Lets adopt some lessons from backcountry strategies when riding inbounds in deep storm snow conditions.
Wear an avalanche transceiver inbounds. Why not!
Ski with your buddy and make sure you’re in some kind of verbal or visual contact for most of the run. Once per run slow down or stop to quickly regroup with your buddy. It’s fun to share the experience and doesn’t have to be an ‘everyone for themselves’ scene.
Don’t show up at the bottom of the run without your friend or you’ll be in trouble for neglecting your duties as a powder friend. We need to create this social responsibility to look out for one another when the conditions warrant it.
We often shake our heads at people when they do silly things by themselves like skiing in the backcountry or going to a bar on the rough side of town. Riding inbounds in storm snow conditions is one of those things that is usually harmless but even very skilled, strong riders die in tree wells.
Lets adopt a new mantra — “Take Care of Your Friends on a Powder Day”.
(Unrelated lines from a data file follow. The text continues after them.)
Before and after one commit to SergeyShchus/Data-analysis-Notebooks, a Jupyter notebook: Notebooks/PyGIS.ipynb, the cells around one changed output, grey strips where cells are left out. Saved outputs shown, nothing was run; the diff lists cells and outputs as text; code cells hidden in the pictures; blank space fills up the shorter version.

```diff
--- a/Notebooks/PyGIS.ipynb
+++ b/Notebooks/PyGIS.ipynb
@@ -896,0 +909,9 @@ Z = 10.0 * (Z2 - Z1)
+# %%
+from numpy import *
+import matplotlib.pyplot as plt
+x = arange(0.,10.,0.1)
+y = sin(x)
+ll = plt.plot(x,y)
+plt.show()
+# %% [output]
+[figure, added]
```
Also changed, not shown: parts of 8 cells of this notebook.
Brian Bell, Program Coordinator, Mountain Adventure Skills Training, College of the Rockies, Fernie BC